[Stored data]
⟨
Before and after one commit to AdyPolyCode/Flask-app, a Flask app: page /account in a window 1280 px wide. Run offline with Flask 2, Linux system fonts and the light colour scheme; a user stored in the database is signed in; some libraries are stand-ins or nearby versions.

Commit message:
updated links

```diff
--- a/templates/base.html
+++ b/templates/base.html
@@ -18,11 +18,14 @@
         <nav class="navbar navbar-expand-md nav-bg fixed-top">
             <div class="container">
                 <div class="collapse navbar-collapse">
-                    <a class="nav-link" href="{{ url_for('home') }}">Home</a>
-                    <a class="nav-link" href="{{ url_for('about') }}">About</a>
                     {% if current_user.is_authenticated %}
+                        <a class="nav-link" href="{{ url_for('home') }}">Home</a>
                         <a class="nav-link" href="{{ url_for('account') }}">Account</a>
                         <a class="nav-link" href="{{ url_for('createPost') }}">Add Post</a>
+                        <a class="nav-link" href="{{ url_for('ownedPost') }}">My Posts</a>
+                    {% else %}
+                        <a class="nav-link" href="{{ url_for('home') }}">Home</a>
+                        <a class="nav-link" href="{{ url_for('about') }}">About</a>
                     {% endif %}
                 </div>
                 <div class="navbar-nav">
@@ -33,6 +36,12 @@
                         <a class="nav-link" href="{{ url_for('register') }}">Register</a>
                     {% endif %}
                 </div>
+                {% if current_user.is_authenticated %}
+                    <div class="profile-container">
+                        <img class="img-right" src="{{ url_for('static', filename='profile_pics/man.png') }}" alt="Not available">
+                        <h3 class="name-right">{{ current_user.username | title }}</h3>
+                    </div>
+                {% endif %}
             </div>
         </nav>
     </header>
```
⟩
⟨
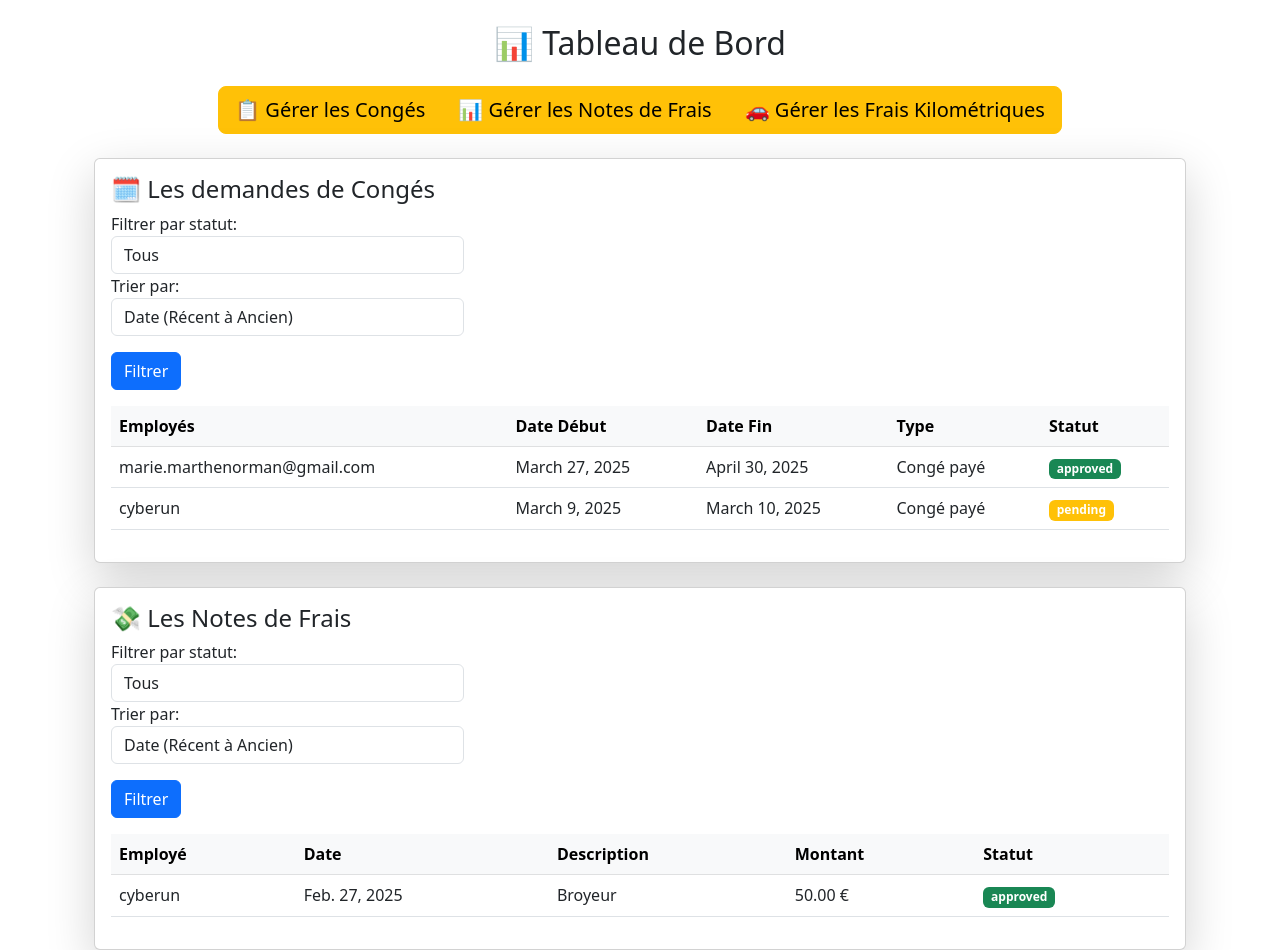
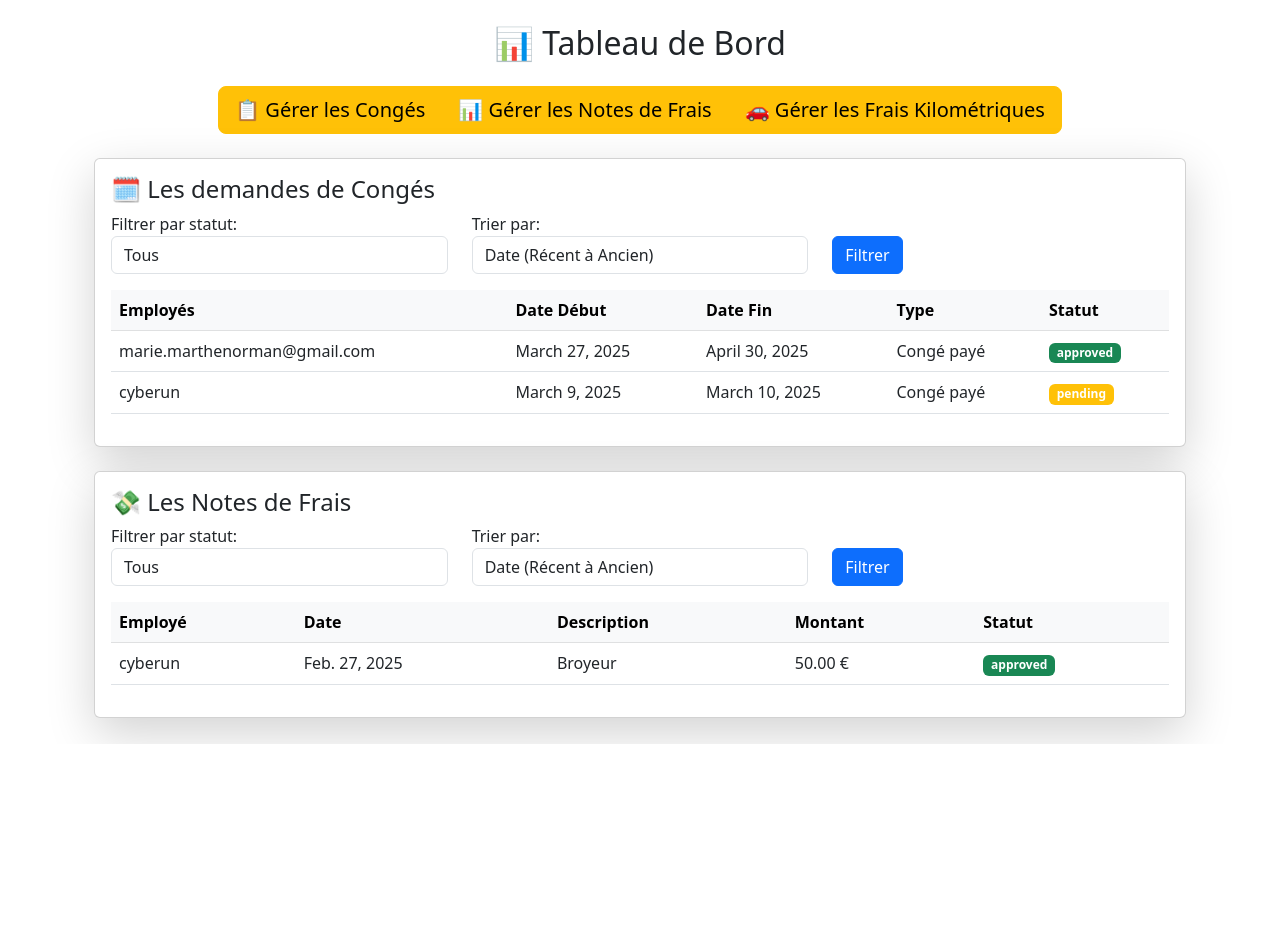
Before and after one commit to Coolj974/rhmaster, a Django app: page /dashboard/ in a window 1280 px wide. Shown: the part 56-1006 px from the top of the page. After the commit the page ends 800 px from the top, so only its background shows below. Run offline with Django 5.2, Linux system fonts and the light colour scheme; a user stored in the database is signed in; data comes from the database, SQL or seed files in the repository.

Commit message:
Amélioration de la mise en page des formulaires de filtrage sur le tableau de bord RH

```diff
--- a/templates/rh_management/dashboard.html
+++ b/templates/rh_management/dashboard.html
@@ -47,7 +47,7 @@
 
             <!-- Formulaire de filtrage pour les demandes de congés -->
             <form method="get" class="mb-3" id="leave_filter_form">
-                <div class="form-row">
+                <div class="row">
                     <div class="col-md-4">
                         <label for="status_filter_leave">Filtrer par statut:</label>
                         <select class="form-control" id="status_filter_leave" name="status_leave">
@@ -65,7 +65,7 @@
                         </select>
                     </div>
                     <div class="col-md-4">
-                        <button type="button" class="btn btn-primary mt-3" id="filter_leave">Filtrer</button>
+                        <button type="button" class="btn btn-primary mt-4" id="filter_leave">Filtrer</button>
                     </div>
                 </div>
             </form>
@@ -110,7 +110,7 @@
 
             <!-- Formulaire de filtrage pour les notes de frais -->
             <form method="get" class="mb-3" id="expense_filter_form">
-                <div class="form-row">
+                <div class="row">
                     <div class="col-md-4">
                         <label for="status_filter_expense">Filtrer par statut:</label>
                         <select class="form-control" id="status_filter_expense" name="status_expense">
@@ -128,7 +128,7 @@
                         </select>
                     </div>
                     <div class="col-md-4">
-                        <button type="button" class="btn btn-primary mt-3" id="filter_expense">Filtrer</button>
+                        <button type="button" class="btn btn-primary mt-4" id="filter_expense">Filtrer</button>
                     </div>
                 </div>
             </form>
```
⟩
What you are asked to do: For each line above that includes "pour", copy the line.

Task result:
             <!-- Formulaire de filtrage pour les demandes de congés -->
             <!-- Formulaire de filtrage pour les notes de frais -->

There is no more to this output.